The Georgia Review congratulates Gloria Mwaniga Odary, who was selected by judge Danielle Evans as the winner of the Georgia Review Prose Prize, and Susan Li, who was chosen as runner-up. Oday will receive $1,500 for her story “Henna is Just Roots.” Li will receive $600 for her essay “Exterminations.”

Of Odary’s fiction, Evans wrote:

“‘Henna is Just Roots’ is gorgeous and haunting work, both a vibrant, giddy encapsulation of girlhood and childhood friendship and an account of atrocity and the trauma it leaves in its wake.
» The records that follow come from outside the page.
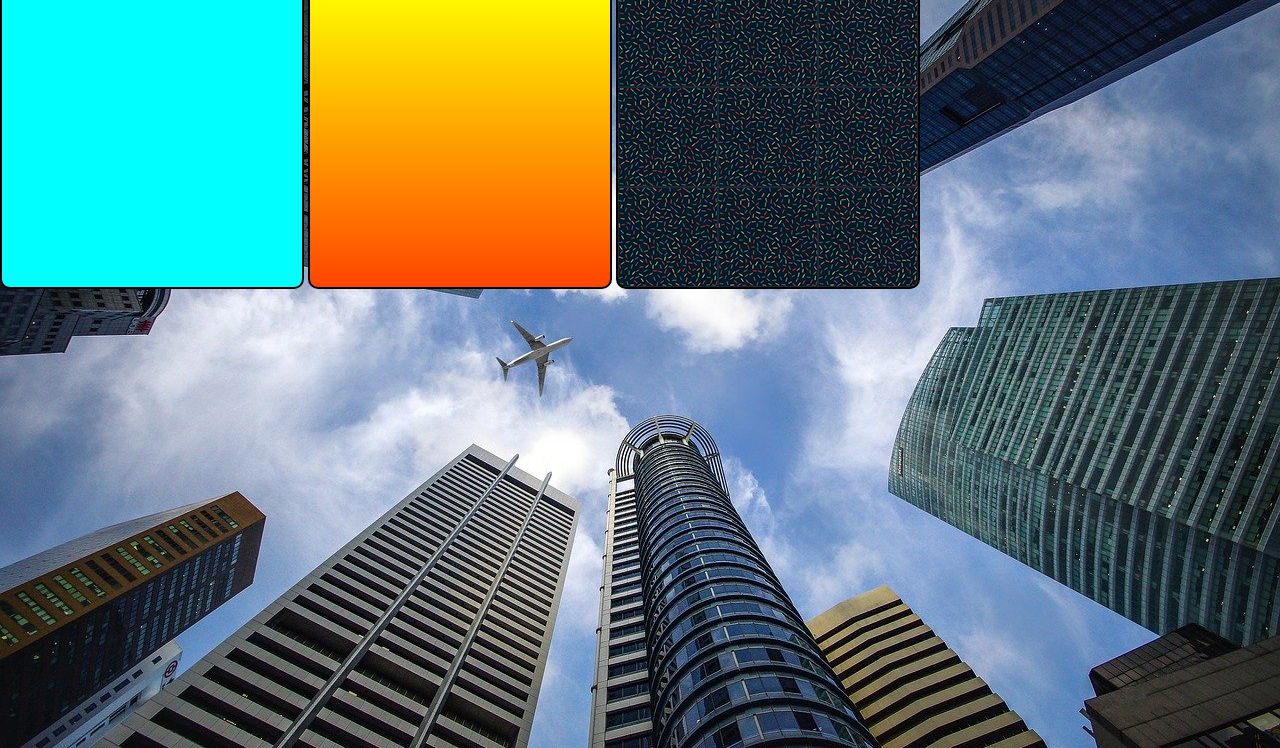
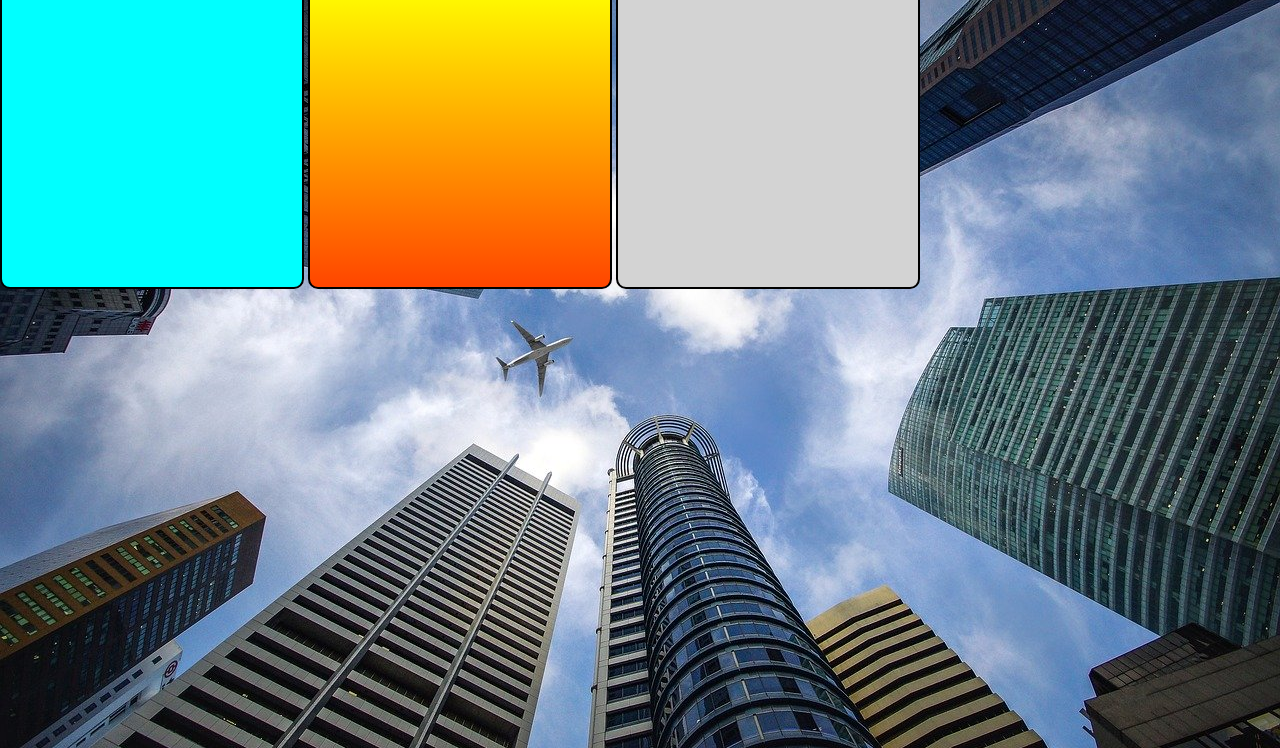
Before and after one commit to felipecabrera1/exercicio-guanabara, a plain HTML site: page fundo001.html in a window 1280 px wide. Shown: the part 52-800 px from the top of the page. Drawn offline with Linux system fonts and the light colour scheme.

Commit message:
coloquei <!DOCTYPE html> e mudei o nome da pasta para ver se funciona

```diff
--- a/index.html
+++ b/fundo001.html
@@ -1,3 +1,4 @@
+<!DOCTYPE html>
 <html lang="en">
 <head>
     <meta charset="UTF-8">
@@ -12,7 +13,7 @@
     <h1>Olá mundo cruel</h1>
     <div class="quadrado" id="q1"></div>
     <div class="quadrado" id="q2"></div>
-    <div class="quadrado" id="q3"></div>
+    <div class="quadrado" id=""></div>
 
 </body>
 </html>
```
The author’s accomplished sense of what to leave off of the page underscores what has been lost and how difficult it is to look directly at it, giving its characters what grace it can without losing sight of the weight of its subject matter.”

Gloria Mwaniga Odary is a writer and educator from Kenya currently pursuing an MFA in  creative writing at the University of Memphis. Her writing has won the Miles Morland Writing Scholarship and the African Land Policy Centre Story Prize, and she was longlisted for the 2024 Isele Nonfiction Prize and the 2023 Commonwealth Short Story Prize. Her work has appeared in or is forthcoming from Mukana Press, Isele Magazine, The Johannesburg Review of Books, The White Review, The Writivism Anthology, and elsewhere. She has published book reviews and author interviews in The East African and Daily Nation newspapers. Mwaniga has also written children’s books, school textbooks, and business feature stories. Her novel-in-progress is an adventure tale that follows a young female drifter growing up in small towns across Kenya.
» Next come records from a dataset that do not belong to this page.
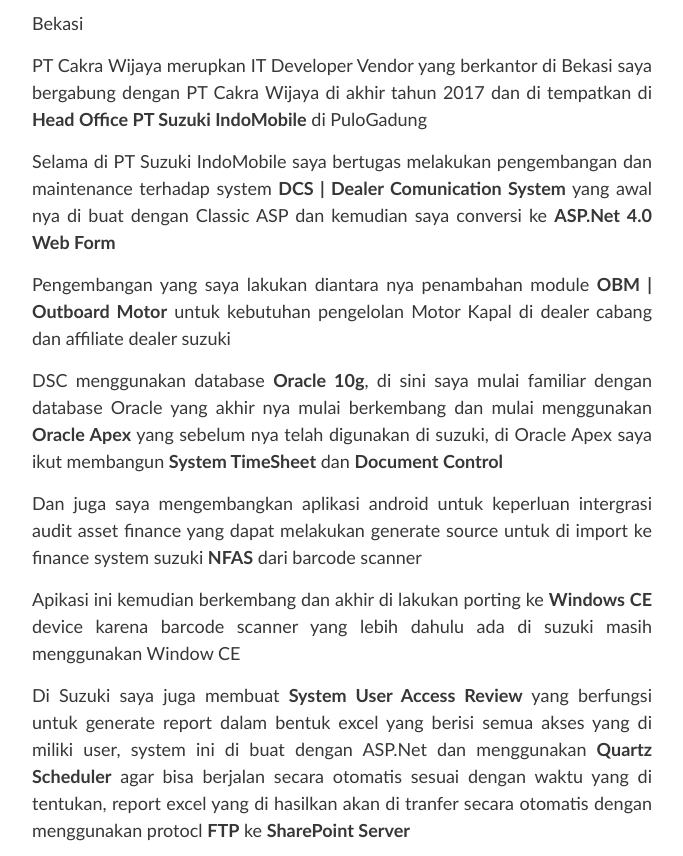
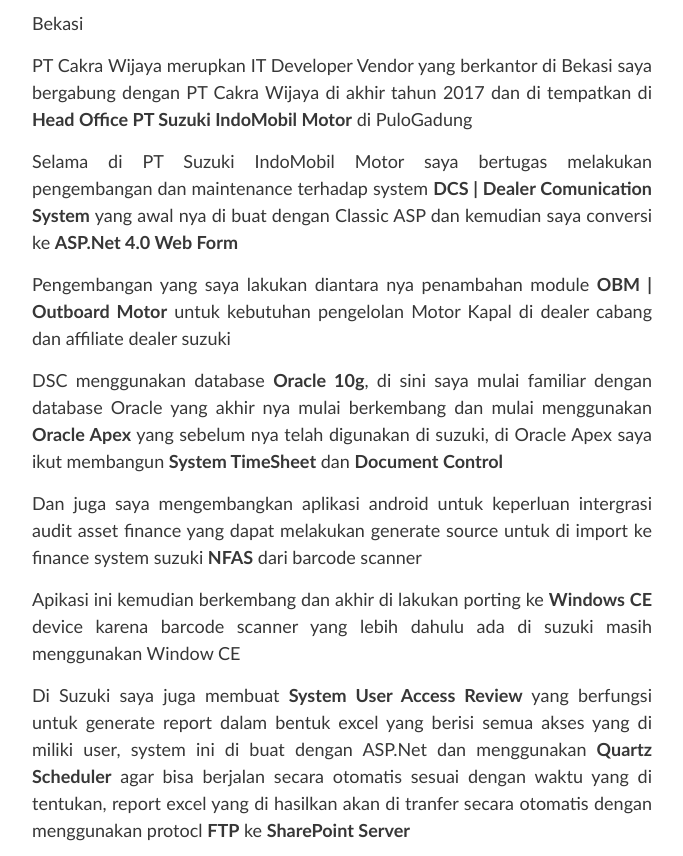
Before and after one commit to 5arif/5arif.github.io, a plain HTML site: page career.html in a window 1280 px wide. Shown: the part 2878-3734 px from the top of the page, without its empty margins (298-981 px from the left). Drawn offline with Linux system fonts and the light colour scheme.

Commit message:
fix typo

```diff
--- a/carier.html
+++ b/career.html
@@ -27,7 +27,7 @@
                         <a href="/portofolio.html">Portofolio</a>
                     </li>
                     <li>
-                        <a href="/carier.html">Karir saya</a>
+                        <a href="/career.html">Karir saya</a>
                     </li>
                     <li>
                         <a href="/contact.html">Hubungi saya</a>
@@ -113,10 +113,10 @@
                 <p class="text-justify">
                     PT Cakra Wijaya merupkan IT Developer Vendor yang berkantor di Bekasi
                     saya bergabung dengan PT Cakra Wijaya di akhir tahun 2017 dan di tempatkan
-                    di <strong>Head Office PT Suzuki IndoMobile</strong> di PuloGadung
+                    di <strong>Head Office PT Suzuki IndoMobil Motor</strong> di PuloGadung
                 </p>
                 <p class="text-justify">
-                    Selama di PT Suzuki IndoMobile saya bertugas melakukan pengembangan dan maintenance
+                    Selama di PT Suzuki IndoMobil Motor saya bertugas melakukan pengembangan dan maintenance
                     terhadap system <strong>DCS | Dealer Comunication System</strong>
                     yang awal nya di buat dengan Classic ASP dan kemudian saya conversi ke <strong>ASP.Net 4.0 Web Form</strong>
                 </p>
--- a/stylesheets/stylesheet.css
+++ b/stylesheets/stylesheet.css
@@ -401,7 +401,7 @@ Small Device Styles
     margin: 0px;
 }
 
-@media(max-width: 320px){
+@media(max-width: 360px){
   #nav li a {
       padding: 5px 5px;
       font-size: 12px;
```
Also changed, not shown: contact.html (+1 -1 lines), index.html (+1 -1 lines), portofolio.html (+1 -1 lines).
Evans’s choice for the top nonfiction entry and the runner-up for the Georgia Review Prose Prize is Susan Li’s “Exterminations.” As Evans writes:

“‘Exterminations’ is beautifully rendered and brilliantly structured. With glittering clarity, the writer captures multiple forms of grief: the grief of emerging into an understanding of what the world is capable of, the grief of watching an addiction, the grief of losing a brother, the complicated grief that comes with freedom from particular familial roles or expectations. The ants that open and close the piece create a resonance and underscore the slippery sense of time that brings both reader and writer to a place simultaneously familiar and strange.”

Susan Li is a Chinese American writer with ancestral roots in Toisan. “Exterminations” is her first publication. She lives in New York City.

We would like to thank everyone who submitted to this year’s contest; the complete list of finalists can be found below. More information about the contest is available here. We look forward to reading work from both previous and first-time entrants when the next Georgia Review Prose Prize opens again on November 1, 2024.


The Georgia Review Prose Prize Winner and Finalists

Winner: “Henna Is Just Roots” by Gloria Mwaniga Odary

Runner-up: “Exterminations” by Susan Li

Finalists:   “Survival Meal: A One Woman Show” by Azaria Brown

“What Must Be Will Be” by Olivia Cheng

“Pangea Ultima” by Monica Judge

“Let Air Remain Air” by Lilly Nguyen

“Burning Ring” by Debra Nystrom

“Counterparts” by Randolph Thomas

“Roleplay” by Qianze Zhang

“The Other Boys” by EY Zhao